Each level in this game was a wonderfully exciting time game, each building on its many features to discover other hidden mysteries when returned in this cult classic sequel. Each one was very drawn and filled with amusing music.

12. Dragon Warrior Monsters (1998)

The next item in our list of the top GameBoy Color games was published before the system itself, which is unusual when you think about it!

Dragon Warrior Monsters was also backward compatible with the original GameBoy, making it one of the top GameBoy games of all time! This was the first DWM book published in Europe, and it tells the narrative of the series’ main protagonists, Terry and Milly when they were both youngsters.

The settings in this vibrant RPG are evocative of a Legend Of Zelda title. At the same time, the gameplay is reminiscent of the Pokemon series in the form of in-game breeding of your Dragon Warrior Monsters. Don’t be alarmed; you don’t see any creatures getting filthy. After all, it’s a family game.

The plot centers on Terry embarking on a journey to rescue his sister. Instead of fighting fights, like in previous Nintendo RPG titles like Quest 64 (or Holy Magic Century if you’re a fan of the top N64 games in the world), Terry relies on creatures he meets or coaxes into combat route to perform his fighting for him. Allow someone else to get their hands filthy, youngster.

Along with Terry’s first monster, ‘Slib the slime,’ you must overcome a wicked monster and all of the hurdles and dark dungeons that lie in your way if you are to rescue your sister and restore some peace to the earth. Slib may not be as excellent as Pikachu, but everyone has to start somewhere, right?

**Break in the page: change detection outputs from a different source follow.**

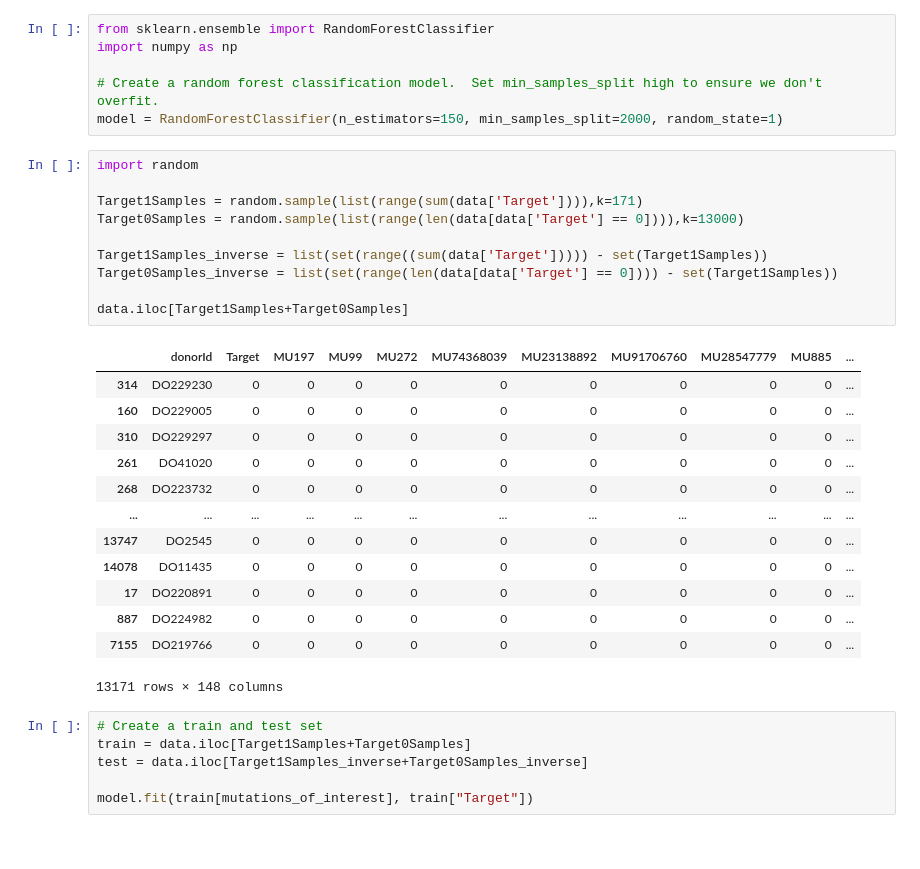
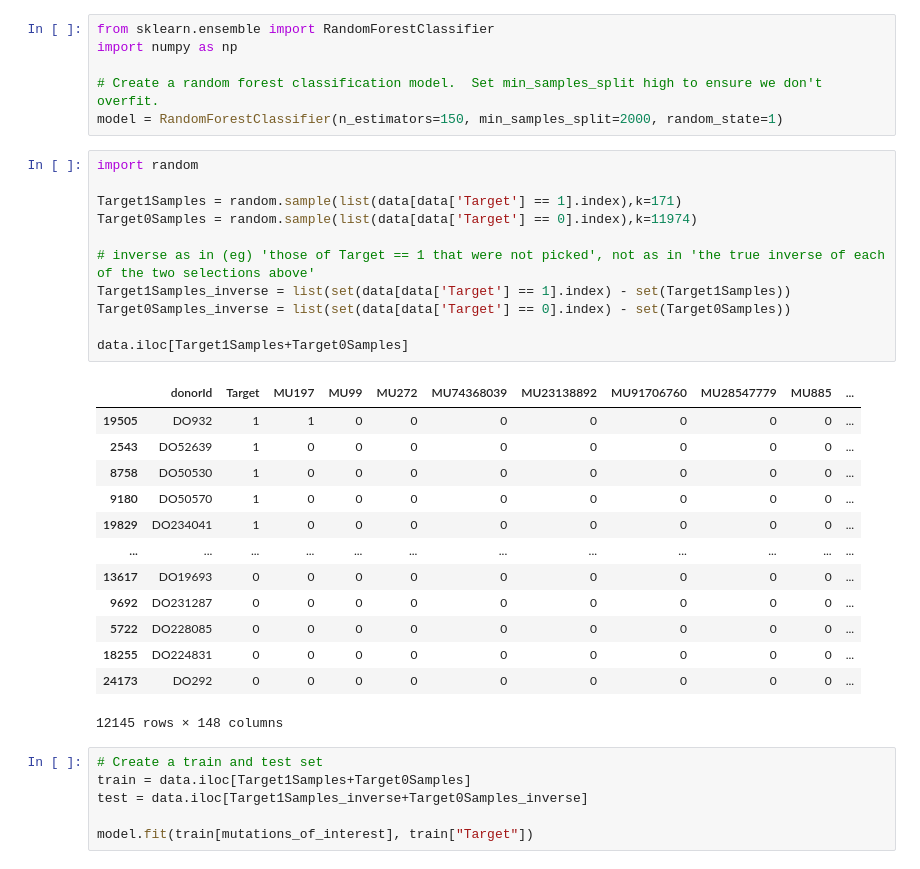
Before and after one commit to DanielCKLeigh/Daniel_DataSci_Portfolio, a Jupyter notebook: p01-cancer.ipynb, the cells around one changed output. Saved outputs shown, nothing was run; the diff lists cells and outputs as text.

```diff
--- a/p01-cancer.ipynb
+++ b/p01-cancer.ipynb
@@ -158,27 +212,28 @@ model = RandomForestClassifier(n_estimators=150, min_samples_split=2000, random_
 # %%
 import random
 
-Target1Samples = random.sample(list(range(sum(data['Target']))),k=171)
-Target0Samples = random.sample(list(range(len(data[data['Target'] == 0]))),k=13000)
+Target1Samples = random.sample(list(data[data['Target'] == 1].index),k=171)
+Target0Samples = random.sample(list(data[data['Target'] == 0].index),k=11974)
 
-Target1Samples_inverse = list(set(range((sum(data['Target'])))) - set(Target1Samples))
-Target0Samples_inverse = list(set(range(len(data[data['Target'] == 0]))) - set(Target1Samples))
+# inverse as in (eg) 'those of Target == 1 that were not picked', not as in 'the true inverse of each of the two selections above'
+Target1Samples_inverse = list(set(data[data['Target'] == 1].index) - set(Target1Samples))
+Target0Samples_inverse = list(set(data[data['Target'] == 0].index) - set(Target0Samples))
 
 data.iloc[Target1Samples+Target0Samples]
 # %% [output]
 |  | donorId | Target | MU197 | MU99 | MU272 | MU74368039 | MU23138892 | MU91706760 | MU28547779 | MU885 | ... |
-| 314 | DO229230 | 0 | 0 | 0 | 0 | 0 | 0 | 0 | 0 | 0 | ... |
-| 160 | DO229005 | 0 | 0 | 0 | 0 | 0 | 0 | 0 | 0 | 0 | ... |
-| 310 | DO229297 | 0 | 0 | 0 | 0 | 0 | 0 | 0 | 0 | 0 | ... |
-| 261 | DO41020 | 0 | 0 | 0 | 0 | 0 | 0 | 0 | 0 | 0 | ... |
-| 268 | DO223732 | 0 | 0 | 0 | 0 | 0 | 0 | 0 | 0 | 0 | ... |
+| 19505 | DO932 | 1 | 1 | 0 | 0 | 0 | 0 | 0 | 0 | 0 | ... |
+| 2543 | DO52639 | 1 | 0 | 0 | 0 | 0 | 0 | 0 | 0 | 0 | ... |
+| 8758 | DO50530 | 1 | 0 | 0 | 0 | 0 | 0 | 0 | 0 | 0 | ... |
+| 9180 | DO50570 | 1 | 0 | 0 | 0 | 0 | 0 | 0 | 0 | 0 | ... |
+| 19829 | DO234041 | 1 | 0 | 0 | 0 | 0 | 0 | 0 | 0 | 0 | ... |
 | ... | ... | ... | ... | ... | ... | ... | ... | ... | ... | ... | ... |
-| 13747 | DO2545 | 0 | 0 | 0 | 0 | 0 | 0 | 0 | 0 | 0 | ... |
-| 14078 | DO11435 | 0 | 0 | 0 | 0 | 0 | 0 | 0 | 0 | 0 | ... |
-| 17 | DO220891 | 0 | 0 | 0 | 0 | 0 | 0 | 0 | 0 | 0 | ... |
-| 887 | DO224982 | 0 | 0 | 0 | 0 | 0 | 0 | 0 | 0 | 0 | ... |
-| 7155 | DO219766 | 0 | 0 | 0 | 0 | 0 | 0 | 0 | 0 | 0 | ... |
+| 13617 | DO19693 | 0 | 0 | 0 | 0 | 0 | 0 | 0 | 0 | 0 | ... |
+| 9692 | DO231287 | 0 | 0 | 0 | 0 | 0 | 0 | 0 | 0 | 0 | ... |
+| 5722 | DO228085 | 0 | 0 | 0 | 0 | 0 | 0 | 0 | 0 | 0 | ... |
+| 18255 | DO224831 | 0 | 0 | 0 | 0 | 0 | 0 | 0 | 0 | 0 | ... |
+| 24173 | DO292 | 0 | 0 | 0 | 0 | 0 | 0 | 0 | 0 | 0 | ... |
-13171 rows × 148 columns
+12145 rows × 148 columns
 # %%
 # Create a train and test set
 train = data.iloc[Target1Samples+Target0Samples]
```
Also changed, not shown: parts of 13 cells of this notebook.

Donkey Kong Country

13. Donkey Kong Country

Donkey Kong Country, one of the finest SNES games, was ultimately converted to the Game Boy Color, complete with the same gameplay as its bigger brother.

The graphics had to be reduced to operate on the less powerful Game Boy Color, but the distinctive and somewhat stiff leaping remained, making it one of the most challenging games on the device.

Donkey Kong Country may not have the same general popularity as Super Mario Bros., but it has a unique charm and flavor. The fact that it can be played anywhere only adds to its allure.

14. Harvest Moon GBC

When Harvest Moon GBC is available, who needs Stardew Valley on Switch? The Game Boy Color version, an upgraded version of Harvest Moon GB for the original Game Boy, is a portable take on the series’ typical farming action, tasking you with remodeling a farm and making it into a successful plot for both crops and animals.

The Harvest Moon series’ appeal has made it a classic for years, and designing your farm to your desire is both soothing and gratifying.

15. Pokemon Pinball

Pokemon Pinball, like a conventional pinball machine, includes one control button on each side to adjust the direction of your ball.

Pokémon Pinball is a themed pinball game that may be played in the usual manner to accumulate the highest possible score before running out of balls.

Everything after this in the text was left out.